--- START ---

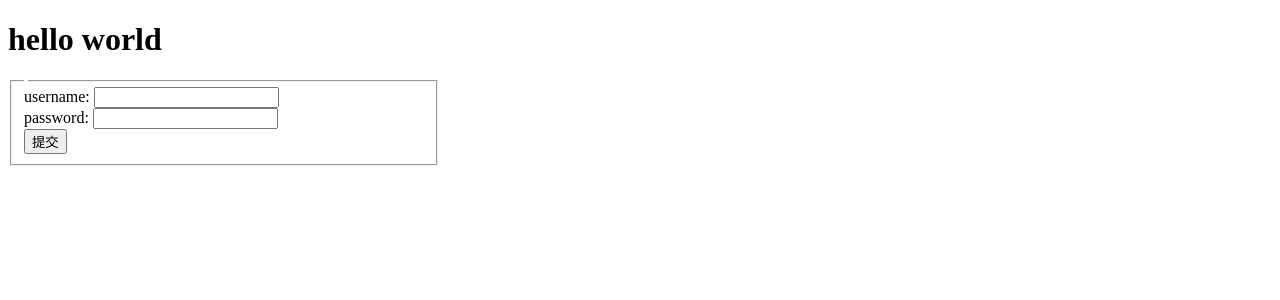
Repository: jarvanstack/vscode
Page: HTML/demo.html
An editor plug-in stored every save of this project. The page is shown before and after the next save, followed by the edit.
The browser window is 1280 px wide. The pictures show the whole page.

Above is the page before, as saved 2020-06-15 17:11:17.

After the next save:
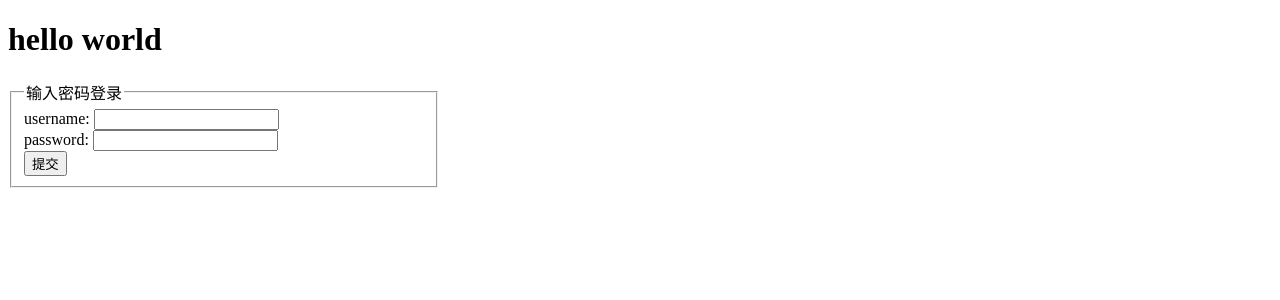
Saved 19 s later.
--- a/HTML/demo.html
+++ b/HTML/demo.html
@@ -15,7 +15,7 @@
     <h1>hello world</h1>
     <form action="post">
         <fieldset>
-            <legend></legend>
+            <legend>输入密码登录</legend>
             <span>
                 username: <input type="text" name="username">
             </span>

--- END ---

What the task asks: Extract from the listing above the lines between the line containing "An editor plug-in" and the line containing "Above is the", keeping both of those lines. Output nothing else.

Task response:
An editor plug-in stored every save of this project. The page is shown before and after the next save, followed by the edit.
The browser window is 1280 px wide. The pictures show the whole page.

Above is the page before, as saved 2020-06-15 17:11:17.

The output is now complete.